- Opening Delimiter -
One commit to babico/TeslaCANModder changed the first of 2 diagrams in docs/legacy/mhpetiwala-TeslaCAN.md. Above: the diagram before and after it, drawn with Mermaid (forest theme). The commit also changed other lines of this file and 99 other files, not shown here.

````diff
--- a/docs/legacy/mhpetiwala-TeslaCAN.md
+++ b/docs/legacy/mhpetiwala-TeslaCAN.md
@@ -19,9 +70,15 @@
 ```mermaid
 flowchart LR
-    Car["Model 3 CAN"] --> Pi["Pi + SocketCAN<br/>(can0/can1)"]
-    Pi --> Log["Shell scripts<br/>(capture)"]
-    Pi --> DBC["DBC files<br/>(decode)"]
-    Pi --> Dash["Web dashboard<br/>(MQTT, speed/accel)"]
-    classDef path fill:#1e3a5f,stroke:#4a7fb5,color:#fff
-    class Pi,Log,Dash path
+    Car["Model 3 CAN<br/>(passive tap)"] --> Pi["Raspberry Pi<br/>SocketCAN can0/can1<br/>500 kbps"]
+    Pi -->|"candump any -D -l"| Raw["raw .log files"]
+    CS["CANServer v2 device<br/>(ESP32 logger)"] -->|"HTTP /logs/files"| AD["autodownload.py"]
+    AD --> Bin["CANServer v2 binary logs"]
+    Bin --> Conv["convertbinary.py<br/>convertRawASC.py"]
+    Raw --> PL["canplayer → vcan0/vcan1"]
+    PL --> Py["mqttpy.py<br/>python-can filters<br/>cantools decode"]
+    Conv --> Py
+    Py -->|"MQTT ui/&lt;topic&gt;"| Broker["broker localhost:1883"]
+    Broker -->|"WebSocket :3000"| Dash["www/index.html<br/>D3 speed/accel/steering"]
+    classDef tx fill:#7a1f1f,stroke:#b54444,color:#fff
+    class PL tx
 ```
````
- Closing Delimiter -
● Directions for this task:
In the entries above, find each line with the word "speed" and return it.

● Solution:
-    Pi --> Dash["Web dashboard<br/>(MQTT, speed/accel)"]
+    Broker -->|"WebSocket :3000"| Dash["www/index.html<br/>D3 speed/accel/steering"]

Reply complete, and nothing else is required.